This was her life for eleven years until she and her family moved to Newport News, Virginia to be employed as a mathematician at the National Advisory Committee for Aeronautics. This was placed at the Langley Memorial Aeronautical Laboratory in Hampton, Virginia where she thought would be just a temporary position. She was assigned to a segregated group that consisted of all African-Americans, called West Area Computers (Shetterly). This is where she also met Mary Jackson and Katherine Johnson (the other subjects to the film “Hidden Figures”). She underwent working beneath the conditions of segregation with these women and many other African-Americans.
Dorothy was appointed acting supervisor of the program in 1949, after the death of her manager and thus become the first African American woman to be promoted in the agency. It took two years for her to achieve permanent status in that position. After NACA became NASA (National Aeronautics and Space Administration) in 1958, she continued her work there. NASA, at the time, worked as a part in ending racial segregation at the facility. She also had to prepare for the introduction of machine computers in the early 1960’s by teaching herself and her staff the programming language of FORTRAN (Melfi).

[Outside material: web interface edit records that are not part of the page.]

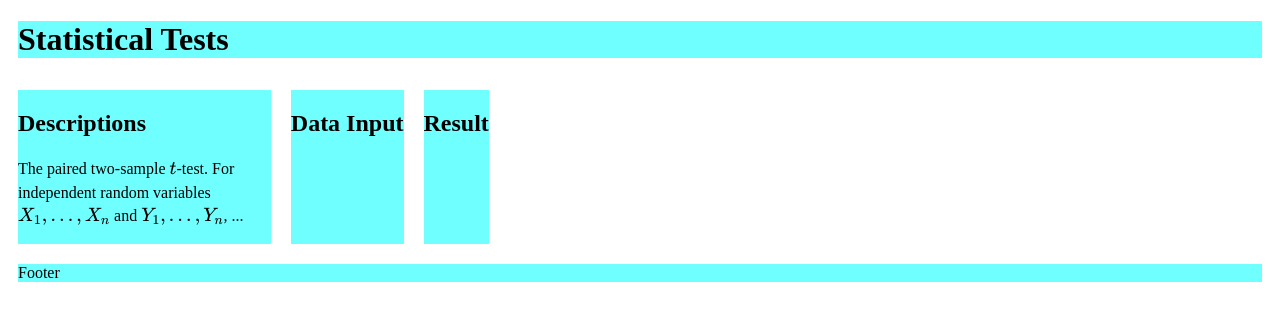
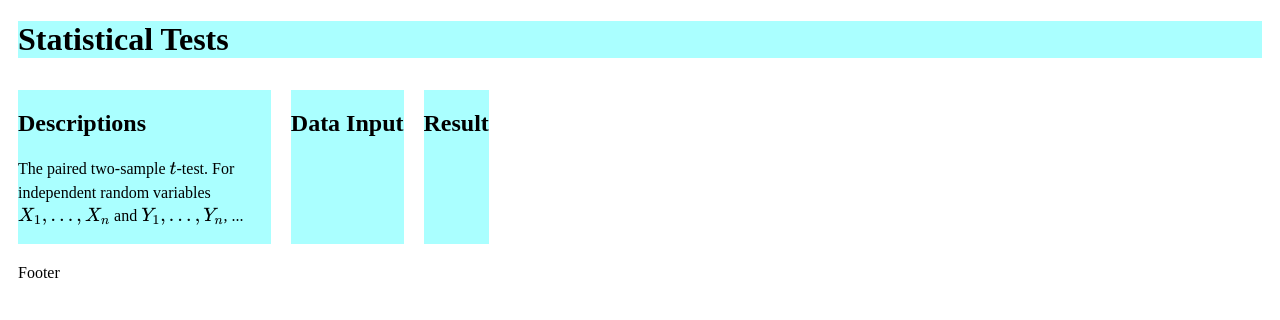
Before and after one commit to fiveseven-lambda/statistical-tests, a React app: page / in a window 1280 px wide. Shown: the top 320 px of the page. Built offline with nearby package versions, Linux system fonts and the light colour scheme.

Commit message:
change background color

```diff
--- a/src/app.css
+++ b/src/app.css
@@ -1,5 +1,8 @@
 .part {
-    background-color: #70ffff;
+    background-color: #AAFFFF;
+    margin: 10px;
+}
+.footer {
     margin: 10px;
 }
 
--- a/src/app.jsx
+++ b/src/app.jsx
@@ -13,7 +13,7 @@ const Header = () => (
 );
 
 const Footer = () => (
-  <footer className='part footer'>
+  <footer className='footer'>
     Footer
   </footer>
 );
```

In the last decade of her employment with NASA, she worked with Mary and Katherine on the launch of astronaut John Glenn into orbit, which brought confidence back to America’s space program. She remained at NACA for twenty-eight years until such time as her retirement in 1971 at age 60. Dorothy died of natural causes at the age of ninety-eight on November 10, 2008, in her hometown of Hampton, Virginia (Biography).
Biography.com Editiors. (2016, November 14). Dorothy Johnson Vaughan. Retrieved fromhttp://www.biography.com/people/dorothy-johnson-vaughan-111416
Melfi, T. (Director). (2016). Hidden Figures [Motion picture]. USA: Fox 2000 Pictures, CherniEntertainment, Levantine Films,TSG Entertainment.
Shetterly, M. L. (2016, December 1). Dorothy Vaughan Biography | NASA. Retrieved fromhttps://www.nasa.gov/content/dorothy-vaughan-biography